§ **Task directions**
Retype the records in full, and please keep the pictures out of the copy.

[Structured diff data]

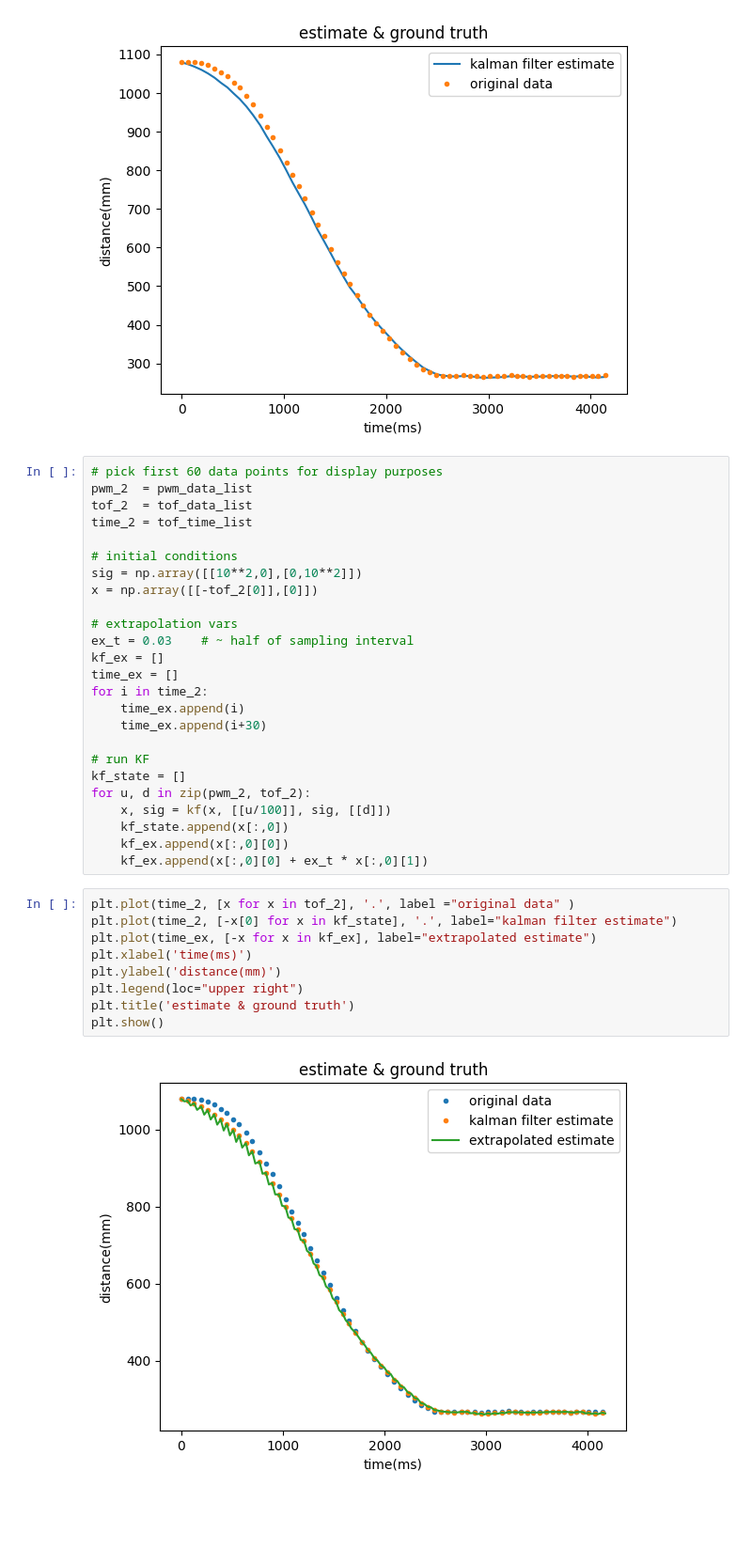
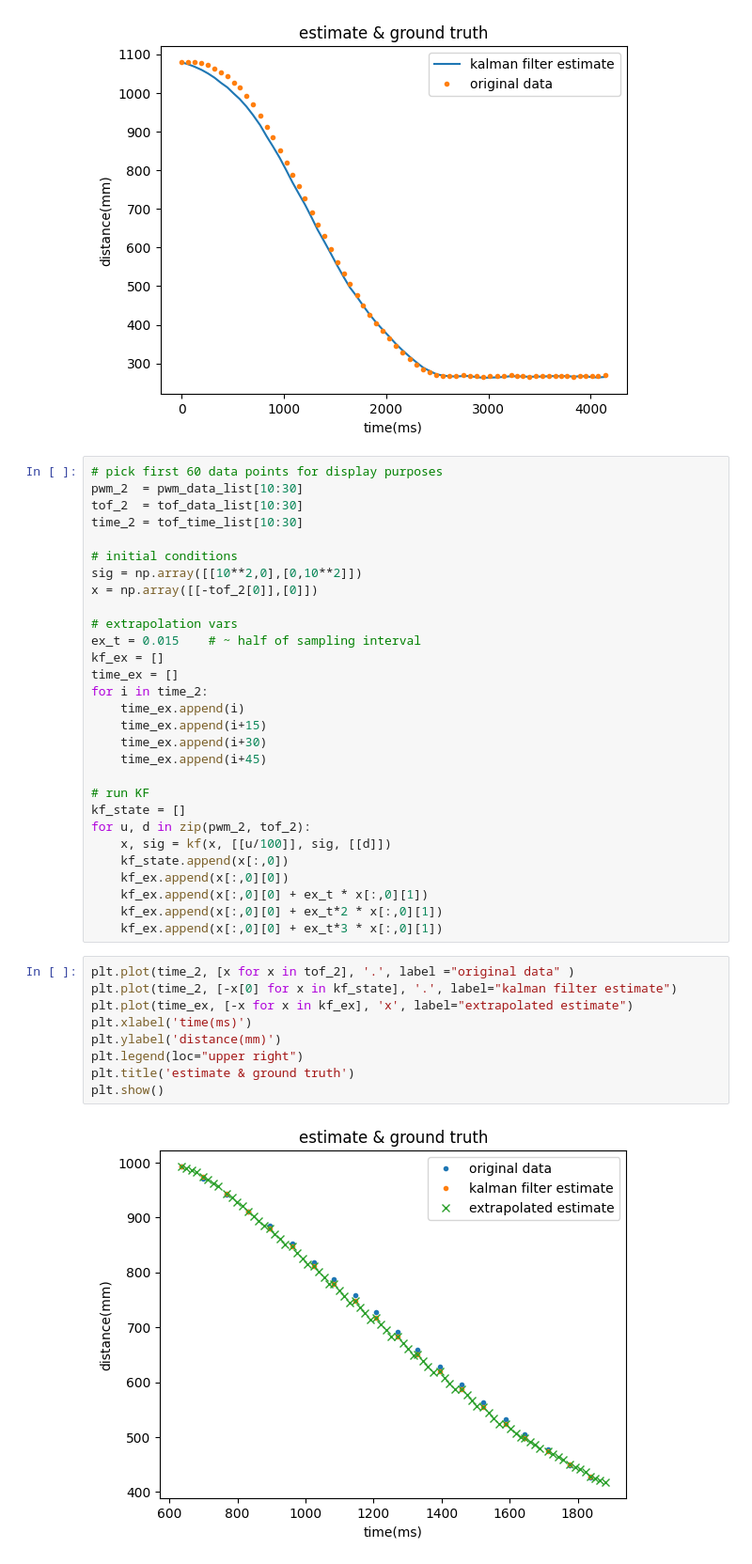
Before and after one commit to zechenwang00/ECE-5160-Sp23, a Jupyter notebook: ble_robot-1.1/ble_python/lab7_filter.ipynb, the cells around one changed output. Shown: that part at 94% size. Saved outputs shown, nothing was run; the diff lists cells and outputs as text; blank space fills up the shorter version.

```diff
--- a/ble_robot-1.1/ble_python/lab7_filter.ipynb
+++ b/ble_robot-1.1/ble_python/lab7_filter.ipynb
@@ -83,21 +83,23 @@ plt.show()
 [figure]
 # %%
 # pick first 60 data points for display purposes
-pwm_2  = pwm_data_list
-tof_2  = tof_data_list
-time_2 = tof_time_list
+pwm_2  = pwm_data_list[10:30]
+tof_2  = tof_data_list[10:30]
+time_2 = tof_time_list[10:30]
 
 # initial conditions
 sig = np.array([[10**2,0],[0,10**2]])
 x = np.array([[-tof_2[0]],[0]])
 
 # extrapolation vars
-ex_t = 0.03    # ~ half of sampling interval
+ex_t = 0.015    # ~ half of sampling interval
 kf_ex = []
 time_ex = []
 for i in time_2:
     time_ex.append(i)
+    time_ex.append(i+15)
     time_ex.append(i+30)
+    time_ex.append(i+45)
 
 # run KF
 kf_state = []
@@ -106,14 +108,16 @@ for u, d in zip(pwm_2, tof_2):
     kf_state.append(x[:,0])
     kf_ex.append(x[:,0][0])
     kf_ex.append(x[:,0][0] + ex_t * x[:,0][1])
+    kf_ex.append(x[:,0][0] + ex_t*2 * x[:,0][1])
+    kf_ex.append(x[:,0][0] + ex_t*3 * x[:,0][1])
 # %%
 plt.plot(time_2, [x for x in tof_2], '.', label ="original data" )
 plt.plot(time_2, [-x[0] for x in kf_state], '.', label="kalman filter estimate")
-plt.plot(time_ex, [-x for x in kf_ex], label="extrapolated estimate")
+plt.plot(time_ex, [-x for x in kf_ex], 'x', label="extrapolated estimate")
 plt.xlabel('time(ms)')
 plt.ylabel('distance(mm)')
 plt.legend(loc="upper right")
 plt.title('estimate & ground truth')
 plt.show()
 # %% [output]
-[figure, old version]
+[figure, new version]
```
Also changed, not shown: 2 other files.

§ **Response area**
Before and after one commit to zechenwang00/ECE-5160-Sp23, a Jupyter notebook: ble_robot-1.1/ble_python/lab7_filter.ipynb, the cells around one changed output. Shown: that part at 94% size. Saved outputs shown, nothing was run; the diff lists cells and outputs as text; blank space fills up the shorter version.

```diff
--- a/ble_robot-1.1/ble_python/lab7_filter.ipynb
+++ b/ble_robot-1.1/ble_python/lab7_filter.ipynb
@@ -83,21 +83,23 @@ plt.show()
 [figure]
 # %%
 # pick first 60 data points for display purposes
-pwm_2  = pwm_data_list
-tof_2  = tof_data_list
-time_2 = tof_time_list
+pwm_2  = pwm_data_list[10:30]
+tof_2  = tof_data_list[10:30]
+time_2 = tof_time_list[10:30]
 
 # initial conditions
 sig = np.array([[10**2,0],[0,10**2]])
 x = np.array([[-tof_2[0]],[0]])
 
 # extrapolation vars
-ex_t = 0.03    # ~ half of sampling interval
+ex_t = 0.015    # ~ half of sampling interval
 kf_ex = []
 time_ex = []
 for i in time_2:
     time_ex.append(i)
+    time_ex.append(i+15)
     time_ex.append(i+30)
+    time_ex.append(i+45)
 
 # run KF
 kf_state = []
@@ -106,14 +108,16 @@ for u, d in zip(pwm_2, tof_2):
     kf_state.append(x[:,0])
     kf_ex.append(x[:,0][0])
     kf_ex.append(x[:,0][0] + ex_t * x[:,0][1])
+    kf_ex.append(x[:,0][0] + ex_t*2 * x[:,0][1])
+    kf_ex.append(x[:,0][0] + ex_t*3 * x[:,0][1])
 # %%
 plt.plot(time_2, [x for x in tof_2], '.', label ="original data" )
 plt.plot(time_2, [-x[0] for x in kf_state], '.', label="kalman filter estimate")
-plt.plot(time_ex, [-x for x in kf_ex], label="extrapolated estimate")
+plt.plot(time_ex, [-x for x in kf_ex], 'x', label="extrapolated estimate")
 plt.xlabel('time(ms)')
 plt.ylabel('distance(mm)')
 plt.legend(loc="upper right")
 plt.title('estimate & ground truth')
 plt.show()
 # %% [output]
-[figure, old version]
+[figure, new version]
```
Also changed, not shown: 2 other files.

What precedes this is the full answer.